“When we think about a superintendent for Chicago, he or she has to be willing to lead by example and understand the importance of this cause and how real policing and building trust benefits everyone,” Jordan said. “He or she needs to agree with that idea and make sure they enforce proper training, expectations and policies when working in the precincts.”
Evelyn Bradshaw, a 35-year-old black woman who has lived in Chicago all her life, said much of the distrust between police and the community stems from the lack of respect officers have for the citizens they are meant to protect .
Bradshaw told HuffPost she recalls seeing her brothers being stopped and searched by police multiple times, with no arrests made afterwards. Bradshaw said she wanted to educate her son about his rights.
“I hope that doesn’t happen to my son, but I will make sure he gets a proper education,” she said.

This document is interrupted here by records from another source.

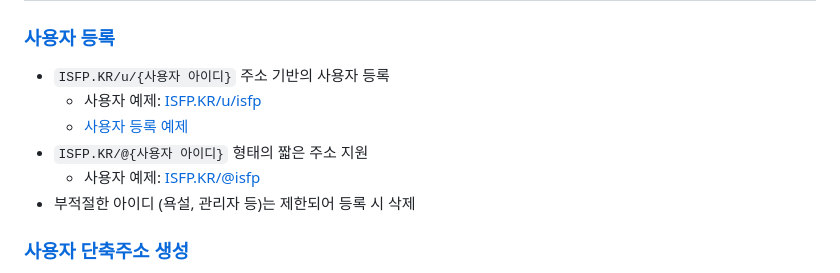
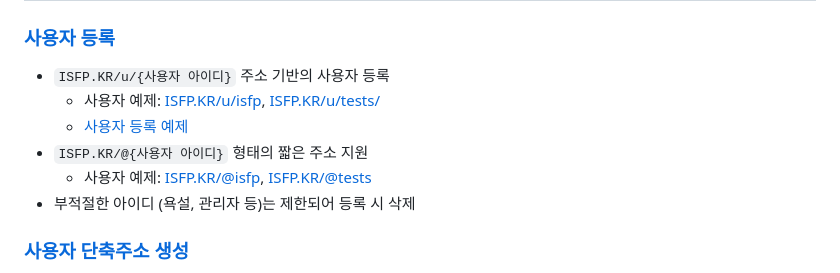
Before and after one commit to OUS-KR/ISFP.KR, a Markdown page: README.md, the part around the change. GitHub-like rendering.

```diff
--- a/README.md
+++ b/README.md
@@ -5,10 +5,10 @@
 ### [사용자 등록](https://github.com/OUS-KR/ISFP.KR/issues/new?template=01-user-register-by-issue.yml)
 
 - `ISFP.KR/u/{사용자 아이디}` 주소 기반의 사용자 등록
-  - 사용자 예제: [ISFP.KR/u/isfp](https://isfp.kr/u/isfp)
+  - 사용자 예제: [ISFP.KR/u/isfp](https://isfp.kr/u/isfp), [ISFP.KR/u/tests/](https://isfp.kr/u/tests)
   - [사용자 등록 예제](https://github.com/OUS-KR/ISFP.KR/issues/1)
 - `ISFP.KR/@{사용자 아이디}` 형태의 짧은 주소 지원
-  - 사용자 예제: [ISFP.KR/@isfp](https://isfp.kr/@isfp)
+  - 사용자 예제: [ISFP.KR/@isfp](https://isfp.kr/@isfp), [ISFP.KR/@tests](https://isfp.kr/@tests)
 - 부적절한 아이디 (욕설, 관리자 등)는 제한되어 등록 시 삭제
 
 ### [사용자 단축주소 생성](https://github.com/OUS-KR/ISFP.KR/issues/new?template=02-user-short-url-register-by-issue.yml)
```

Just a week and a half ago, officers searched the front yard of Bradshaw’s home. Her presence surprised her, but it wasn’t the first time she’d walked out the door to police in her yard, and officers on the scene never contacted her despite being on her property.
Every time she met a group of officers in her front yard, they said there had been a shootout, or that a gun had been found in her yard, or that they were looking for shell casings. At first, Bradshaw didn’t think much about it. But when officials kept arriving unannounced in her garden, her skepticism grew.
“They could plant things, I don’t know. But my job is to protect my children so we can feel safe,” she said.
The city’s police commissioner must bring about change in the department, and much of that effort will be focused on finally building trust with the citizens of Chicago.
“There’s no switch you flick,” Corey said. “They need to have a clear vision and plan for how they’re going to fight crime and build community trust in Chicago.”